45 Years of Impact Spotlight
Fighting for Access to Assistive Technology for Kids
Disability Rights Pennsylvania and its predecessors, Disabilities Law Project (“DLP”) and Disability Rights Network (“DRN”), have fought for the rights of children to have access to assistive technology. Assistive technology is a device or service that helps a person with a disability in their daily activities and become or remain independent. Assistive technology can be found in the home, workplace, school, and community.
B.B. v Miller, a class action lawsuit, was filed in 2018 in federal court against the Department of Human Services (“DHS”) on behalf of children who needed mobility medical equipment. The complaint alleged that DHS violated the federal Medicaid statute by failing to pay for such medically necessary equipment. The settlement required DHS to implement its newly approved state plan amendment which allowed Medical Assistance coverage of wheelchair lifts, stair glides, ceiling lifts, metal accessibility ramps and other items that are used by individuals with mobility disabilities to enter and exit their homes or to support activities of daily living, if the equipment is removable or reusable without damage to the item. It also authorized Medical Assistance funding for installation of the equipment, including paying for required permits, labor, and parts.
In 2017, two cases were filed that preceded B.B. v. Miller:
J.A. v. Dallas was filed on behalf of a five-year-old Dauphin County boy with physical and intellectual disabilities who remained institutionalized because his Medical Assistance provider denied payment for a wheelchair lift outside his family’s home that he needs to enter and exit. The complaint alleged that DHS violated the federal Medical Assistance statute by refusing to pay for the lift. As part of the settlement, DHS approved Medicaid coverage of the wheelchair lift and its installation.
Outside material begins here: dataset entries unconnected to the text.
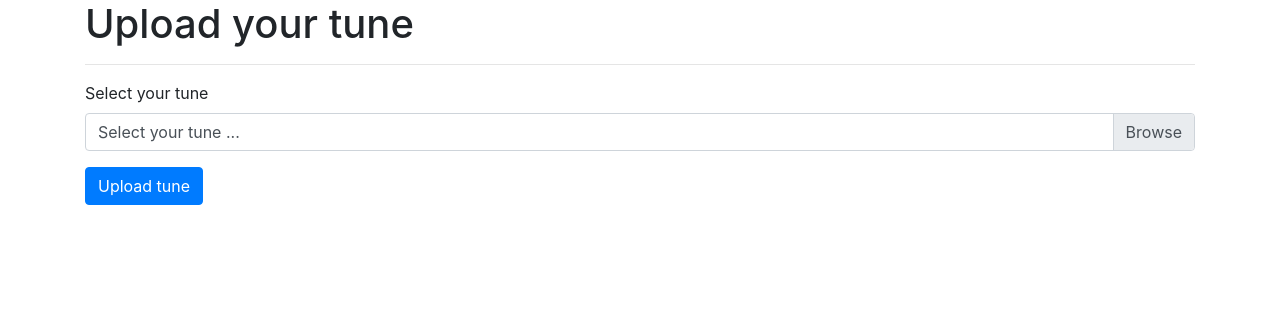
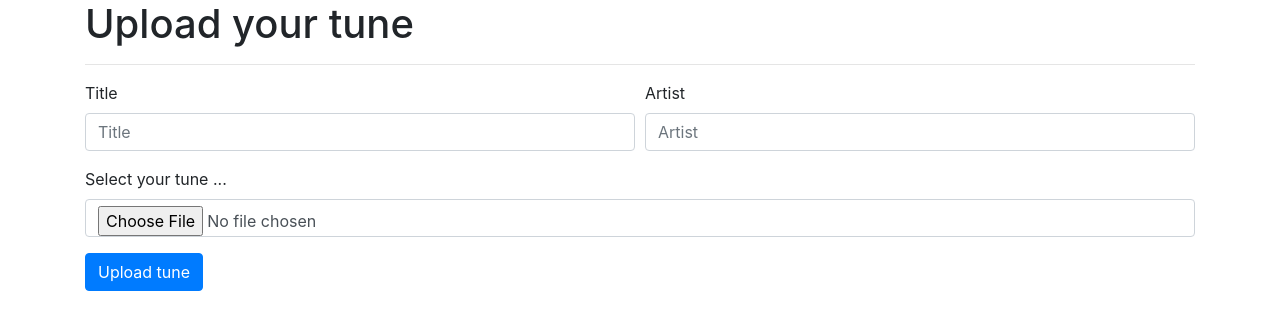
Before and after one commit to arilybaert/IOT-Makerslab, a Flask app: page /upload in a window 1280 px wide. Shown: the part 56-386 px from the top of the page. Run offline with Flask 2, Linux system fonts and the light colour scheme; some libraries are stand-ins or nearby versions.

Commit message:
design changes to upload page

```diff
--- a/app/templates/upload.html
+++ b/app/templates/upload.html
@@ -8,7 +8,7 @@
                 <h1>Upload your tune</h1>
                 <hr>
 
-                <form action="/upload" method="POST" enctype="multipart/form-data">
+                <!-- <form action="/upload" method="POST" enctype="multipart/form-data">
                     <div class="form-group">
                         <label>Select your tune</label>
                         <div class="custom-file">
@@ -17,7 +17,26 @@
                         </div>
                     </div>
                 <button type="submit" class="btn btn-primary">Upload tune</button>
-                </form>
+                </form> -->
+
+            <form action="/upload" method="POST" enctype="multipart/form-data"></form>
+                <div class="form-row">
+                    <div class="form-group col-md-6">
+                      <label for="songTitle">Title</label>
+                      <input type="text" class="form-control" id="songTitle" placeholder="Title">
+                    </div>
+                    <div class="form-group col-md-6">
+                      <label for="songArtist">Artist</label>
+                      <input type="text" class="form-control" id="songArtist" placeholder="Artist">
+                    </div>
+                </div>
+                  <div class="form-group">
+                    <label for="music">Select your tune ...</label>
+                    <input oninput="filesize(this);" type="file" name="music" id="music" class="form-control">
+                  </div>
+                <button type="submit" class="btn btn-primary">Upload tune</button>
+            </form>
+
             </div>
         </div>
     </div>
--- a/app/views.py
+++ b/app/views.py
@@ -38,7 +38,7 @@ def allowed_image_filesize(filesize):
 # PLAY MUSIC
 def play_music(file):
     pygame.mixer.init()
-    pygame.mixer.music.load("/home/pi/Documents/IOT-Makerslab/app/static/music/uploads/" + file)
+    pygame.mixer.music.load(app.config["MUSIC_UPLOADS"] + file)
     pygame.mixer.music.play()
     while pygame.mixer.music.get_busy() == True:
         continue
```
Also changed, not shown: README.md.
N.Z.S. v. Dallas was filed on behalf of a 16-year-old Philadelphia girl with muscular dystrophy to challenge the failure of her Medical Assistance provider to pay for a wheelchair lift or exterior ramp, without which the individual remained confined to the home and could not attend school. Under the settlement, DHS required the Medical Assistance provider to cover installation not only for an exterior ramp, but also an interior stair glide to provide access to the second-floor bathroom.
In 2010, DRP filed a due process hearing on behalf of a 12-year-old boy who has a rare metabolic disorder resulting in frequent absences from school due to fevers and other health issues. His parent had previously asked the school to install a webcam through which the student could observe and participate in the classroom when at home. The school district agreed to allow the use of the webcam but in a different classroom and would not allow the webcam to be used from the student’s home.
The Hearing Officer determined that the webcam room at school was not useful to the student and that, as part of its obligation to provide education in the least restrictive environment, the school must use technology to give the student access to his regular education environment and peers from home. The school district was required to permit the student to use a webcam at home to enable him to observe and participate in class when unable to attend school.
Daly v. Pennsylvania Department of Education and Pennsylvania Department of Public Welfare was a class action lawsuit filed in 1996 by DRP’s predecessor and the Education Law Center on behalf of Medicaid-eligible children and youth who were unable to obtain necessary augmentative communication devices (“ACDs”). The complaint alleged that the Pennsylvania Department of Education (“PDE”) violated the Individuals with Disabilities Education Act (“IDEA”) by failing to provide ACDs to children and that the Pennsylvania Department of Public Welfare (“DPW”) violated the federal Medicaid statute by failing to authorize funding for the ACDs.
After the lawsuit was filed, PDE changed its process for making assistive technology available to students, giving each intermediate unit funds for assistive technology. Thereafter, local educational entities determined through the Individualized Education Program (IEP) process whether students required assistive technology and, if so, what types. Additionally, PDE agreed to provide assistive technology to the nearly 200 children whose applications had been pending at the state level when the lawsuit was filed. Further, DPW reversed its position that Medicaid could not fund assistive technology devices.